Return, from the data below, each line that contains the word "xxxx".

Detected change data:
Segment Open

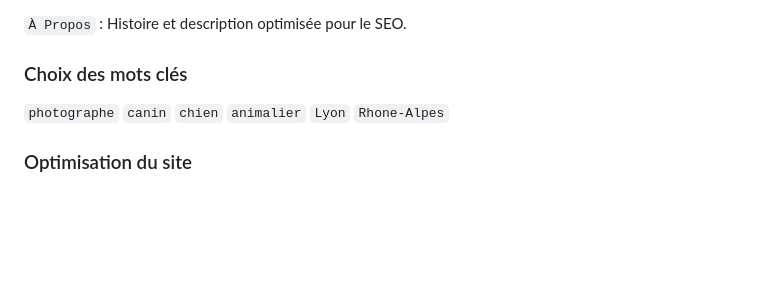
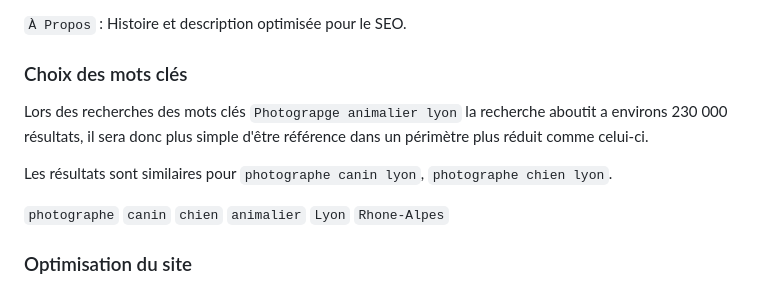
Before and after one commit to irenearchimbaud/Evaluation-git, a Markdown page: Audit-seo.md, the part around the change. Drawn GitHub-style; blank space fills up the shorter version.

```diff
--- a/Audit-seo.md
+++ b/Audit-seo.md
@@ -103,6 +103,10 @@ Pour les différents mots clés présentés ci dessus (Photographe animalier Lyo
 
 ### Choix des mots clés
 
+Lors des recherches des mots clés `Photograpge animalier lyon` la recherche aboutit a environs 230 000 résultats, il sera donc plus simple d'être référence dans un périmètre plus réduit comme celui-ci.
+
+Les résultats sont similaires pour `photographe canin lyon`, `photographe chien lyon`.
+
 `photographe` `canin` `chien` `animalier` `Lyon` `Rhone-Alpes`
 
 ### Optimisation du site
```
Also changed, not shown: Prise de note/Mardi.md (added, +22 -0 lines).
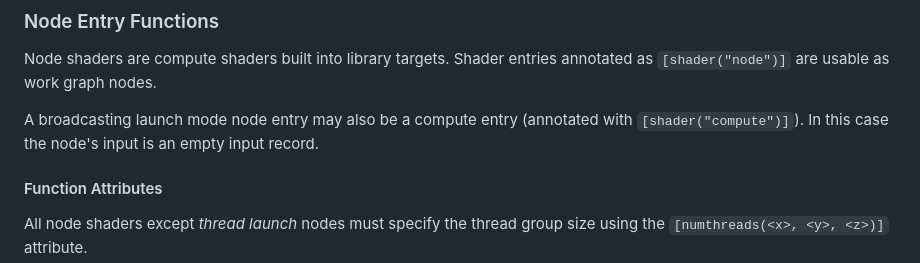
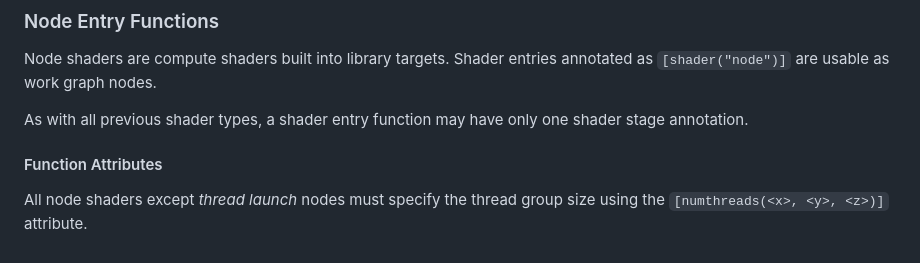
Before and after one commit to microsoft/hlsl-specs, a Markdown page: proposals/xxxx-work-graphs.md, the part around the change. Rendered like a GitHub page.

Commit message:
Update usage of `shader` attribute.

```diff
--- a/proposals/xxxx-work-graphs.md
+++ b/proposals/xxxx-work-graphs.md
@@ -70,9 +70,8 @@ uninitialized when created.
 Node shaders are compute shaders built into library targets. Shader entries
 annotated as `[shader("node")]` are usable as work graph nodes.
 
-A broadcasting launch mode node entry may also be a compute entry (annotated
-with `[shader("compute")]`). In this case the node's input is an empty input
-record.
+As with all previous shader types, a shader entry function may have only one
+shader stage annotation.
 
 #### Function Attributes
 
```
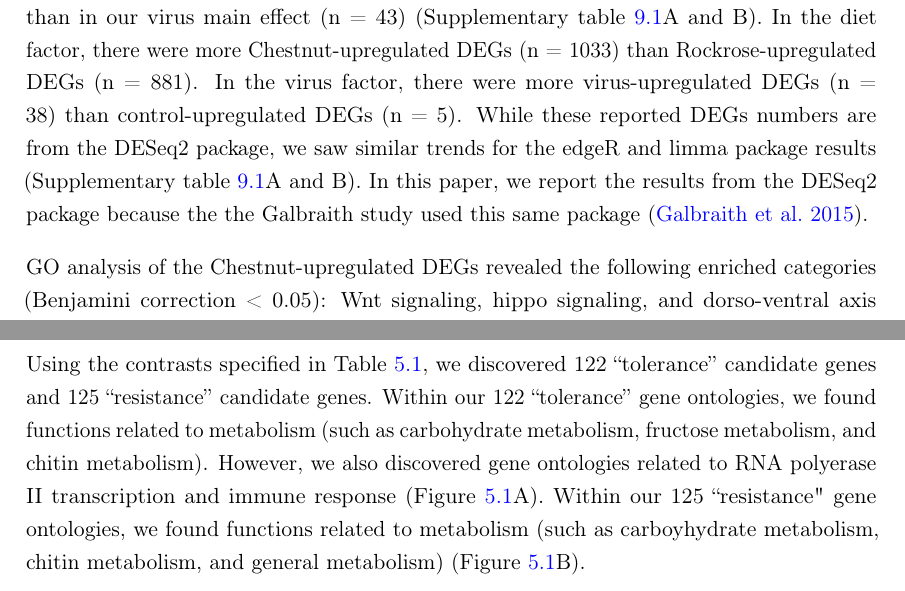
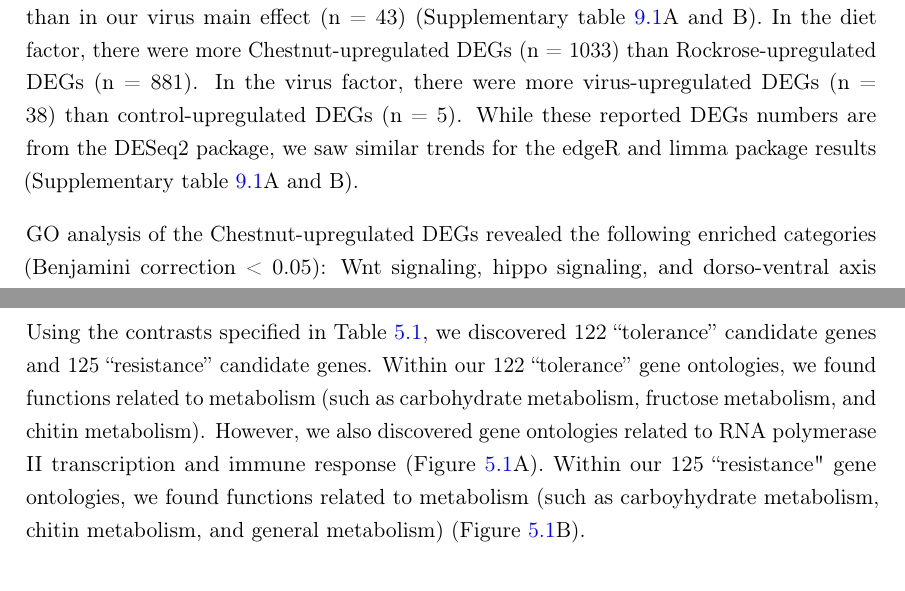
Before and after one commit to lrutter/thesis, a LaTeX thesis (myThesis.tex): two parts of pages 70 and 75 of 158, joined at a grey line, cut so that both start at the same text. Compiled offline with pdfLaTeX.

Commit message:
Grammar fixes

```diff
--- a/myThesis.tex
+++ b/myThesis.tex
@@ -1131,7 +1131,7 @@ IAPV titers of honeybees 72 hour post-inoculation significantly differed among t
 
 \subsection{Main effect DEG results}
 
-We observed a substantially larger number of DEGs in our diet main effect (n = 1914) than in our virus main effect (n = 43) (Supplementary table \ref{tbl:mainEffectDEGs}A and B). In the diet factor, there were more Chestnut-upregulated DEGs (n = 1033) than Rockrose-upregulated DEGs (n = 881). In the virus factor, there were more virus-upregulated DEGs (n = 38) than control-upregulated DEGs (n = 5). While these reported DEGs numbers are from the DESeq2 package, we saw similar trends for the edgeR and limma package results (Supplementary table \ref{tbl:mainEffectDEGs}A and B). In this paper, we report the  results from the DESeq2 package because the the Galbraith study used this same package (\citealt{galbraith}).
+We observed a substantially larger number of DEGs in our diet main effect (n = 1914) than in our virus main effect (n = 43) (Supplementary table \ref{tbl:mainEffectDEGs}A and B). In the diet factor, there were more Chestnut-upregulated DEGs (n = 1033) than Rockrose-upregulated DEGs (n = 881). In the virus factor, there were more virus-upregulated DEGs (n = 38) than control-upregulated DEGs (n = 5). While these reported DEGs numbers are from the DESeq2 package, we saw similar trends for the edgeR and limma package results (Supplementary table \ref{tbl:mainEffectDEGs}A and B).
 
 GO analysis of the Chestnut-upregulated DEGs revealed the following enriched categories (Benjamini correction < 0.05): Wnt signaling, hippo signaling, and dorso-ventral axis formation, as well as pathways related to circadian rhythm, mRNA surveillance, insulin resistance, inositol phosphate metabolism, FoxO signaling, ECM-receptor interaction, phototransduction, Notch signaling, JaK-STAT signaling, MAPK signaling, and carbon metabolism (Supplementary table \ref{tbl:ChestnutPathways}). GO analysis of the Rockrose DEGs revealed pathways related to terpenoid backbone biosynthesis, homologous recombination, SNARE interactions in vesicular transport, aminoacyl-tRNA biosynthesis, Fanconi anemia, and pyrimidine metabolism (Supplementary table \ref{tbl:RockrosePathways}).
 
@@ -1185,7 +1185,7 @@ Despite the virus-related DEGs (n = 1,019) from the Galbraith dataset displaying
 
 \subsection{Tolerance versus resistance}
 
-Using the contrasts specified in Table \ref{tbl:contrasts}, we discovered 122 ``tolerance'' candidate genes and 125 ``resistance'' candidate genes. Within our 122 ``tolerance'' gene ontologies, we found functions related to metabolism (such as carbohydrate metabolism, fructose metabolism, and chitin metabolism). However, we also discovered gene ontologies related to RNA polyerase II transcription and immune response (Figure \ref{fig:revigo}A). Within our 125 ``resistance" gene ontologies, we found functions related to metabolism (such as carboyhydrate metabolism, chitin metabolism, and general metabolism) (Figure \ref{fig:revigo}B).
+Using the contrasts specified in Table \ref{tbl:contrasts}, we discovered 122 ``tolerance'' candidate genes and 125 ``resistance'' candidate genes. Within our 122 ``tolerance'' gene ontologies, we found functions related to metabolism (such as carbohydrate metabolism, fructose metabolism, and chitin metabolism). However, we also discovered gene ontologies related to RNA polymerase II transcription and immune response (Figure \ref{fig:revigo}A). Within our 125 ``resistance" gene ontologies, we found functions related to metabolism (such as carboyhydrate metabolism, chitin metabolism, and general metabolism) (Figure \ref{fig:revigo}B).
 
 \section{Discussion}
 
```
Also changed, not shown: myThesis.tex (4 more changed lines).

Segment Closed

ANSWER TO THIS EXERCISE:
Before and after one commit to microsoft/hlsl-specs, a Markdown page: proposals/xxxx-work-graphs.md, the part around the change. Rendered like a GitHub page.
--- a/proposals/xxxx-work-graphs.md
+++ b/proposals/xxxx-work-graphs.md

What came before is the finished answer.